When we touched down in San Francisco in the evening on June 27th my first observation was how parched the coastal hills were and how the sun was still shining long after it would have gone down in Costa Rica (more or less 6 pm every day). Going through Customs was also quite an odd experience, the throngs of people, the flat screen TVs with subtitles in French walking visitors through the Customs check process, and not to mention the paperwork in which we were unsure of what address we should list, despite the fact that we were calling ourselves “residents” of the United States. Given the omission of address we were asked to go through a separate security check, which we were quickly rushed through when the officer noticed that we were Peace Corps volunteers. Yes, it had been 17 months since we’d last been on US soil and it would take just a little getting used to.
So, I won’t go into a play-for-play of every day while home, but here are images which stood out which reminded me of how different our two worlds are:
-Taking BART in the East Bay looking over stretches of housing, to the Bay and all the way to the San Francisco skyline, all of this input barraging me at breakneck speed as the rush-hour train bolted toward downtown Oakland from MacArthur station with throngs of people packed onboard, listening to music, reading books on their Kindles, playing with their iPhones and/or generally trying to stare in some direction trying to avoid too much eye contact.
-The quarters that came out of the BART ticket vending machine seemed so small. What is this? Generally, the change in Costa Rica is much larger a heavier than US change.
-Looking upward in downtown San Francisco Financial District, once again in awe of the skyscrapers which had once been a part of my daily trek to work.
-The choices, whether it be at a coffee shop or in the gourmet grocery store. Instant gratification on so many levels, but also could be paralyzing to make a selection with so many options. For example, Melinda and I went through a drive through café with free flavored syrup for the coffee and Melinda asked if they had sugar free alternatives and yes they said that they had “only” 8 options. It was difficult not to get caught up in the consumerism which we’d done such a good job of shedding in our experience in Costa Rica. We’ll have to ponder how we’ll maintain this consumer independence when we move back as the urge to spend and consume is so strong, especially after a couple of years of having less choice, which is not such a bad thing.

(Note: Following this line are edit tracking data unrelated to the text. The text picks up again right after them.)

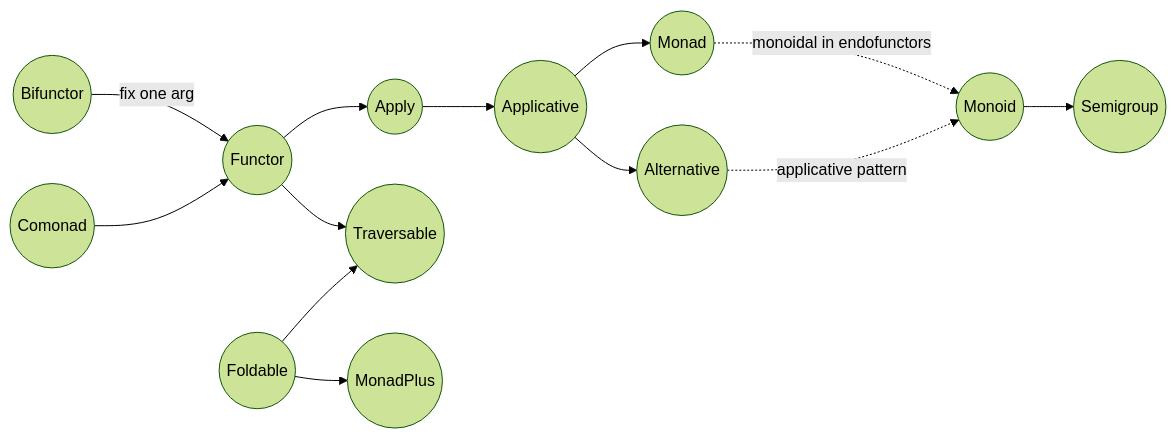
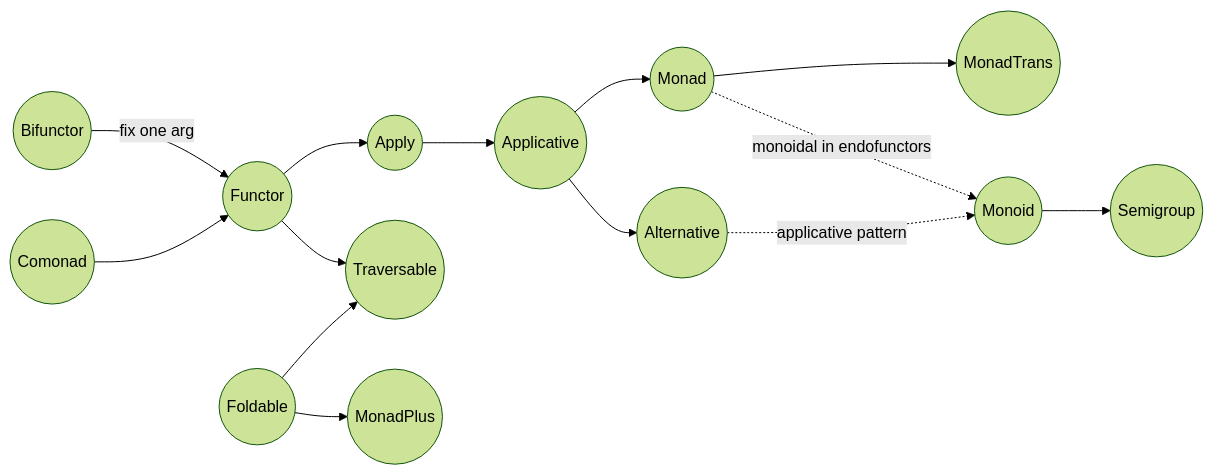
One commit to maxgherman/ts-haskell changed the diagram in README.md. Above: the diagram before and after it, drawn with Mermaid (forest theme). The commit also changed other lines of this file, not shown here.

Commit message:
Readme diagram

````diff
--- a/README.md
+++ b/README.md
@@ -39,28 +13,30 @@
 ```mermaid
 flowchart LR
     BIFUNCTOR((Bifunctor))
     FUNCTOR((Functor))
     APPLY((Apply))
     APPLICATIVE((Applicative))
     ALTERNATIVE((Alternative))
     MONAD((Monad))
+    MONADTRANS((MonadTrans))
     COMONAD((Comonad))
     MONOID((Monoid))
     SEMIGROUP((Semigroup))
     TRAVERSABLE((Traversable))
     FOLDABLE((Foldable))
     MONADPLUS((MonadPlus))
 
     BIFUNCTOR -- fix one arg --> FUNCTOR
     FUNCTOR --> APPLY
     APPLY --> APPLICATIVE
     APPLICATIVE --> ALTERNATIVE
     APPLICATIVE --> MONAD
+    MONAD --> MONADTRANS
     MONAD -. monoidal in endofunctors .-> MONOID
     MONOID --> SEMIGROUP
     COMONAD --> FUNCTOR
     FUNCTOR --> TRAVERSABLE
     FOLDABLE --> TRAVERSABLE
     FOLDABLE --> MONADPLUS
     ALTERNATIVE -. applicative pattern .-> MONOID
 ```
````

-We had to remind ourselves that people are generally on-time. We also found ourselves rushing around to make it to the many appointments, chores, visiting friends/family, etc. Was this the pace we sustained before our PC journey?
-We found ourselves appreciating the humidity of Costa Rica. Our lips were chapped and our skin dry. I also had a ton of allergies which I didn’t have in Costa Rica (strange with all the foliage in CR).
-The roads are so efficient and so flat. We drove a newly paved stretch near Emeryville in the East Bay and it felt like heaven.
At the end of the day, whether we have one foot in Costa Rica or the other foot in the US, what I realized from our trip is that perhaps the most important element which I will take from my Peace Corps experience is appreciation. Simply put, when you have less and when you see others have less, you appreciate more. I believe the yoga practice that Melinda and I have also taken up during our service has also reinforced this sense of appreciation. We, especially as Americans, have so many things to be thankful for. There are aspects of living in the States which are far from ideal, equally with living here in Costa Rica. However, both places offer something different, something unexpected, but sometimes so evidentially essential that you wouldn’t notice it if you hadn’t taken the time to stop, listen and allow yourself the opportunity to feel grateful.
Once again, thanks and much love to our family and friends who’ve supported us along this journey.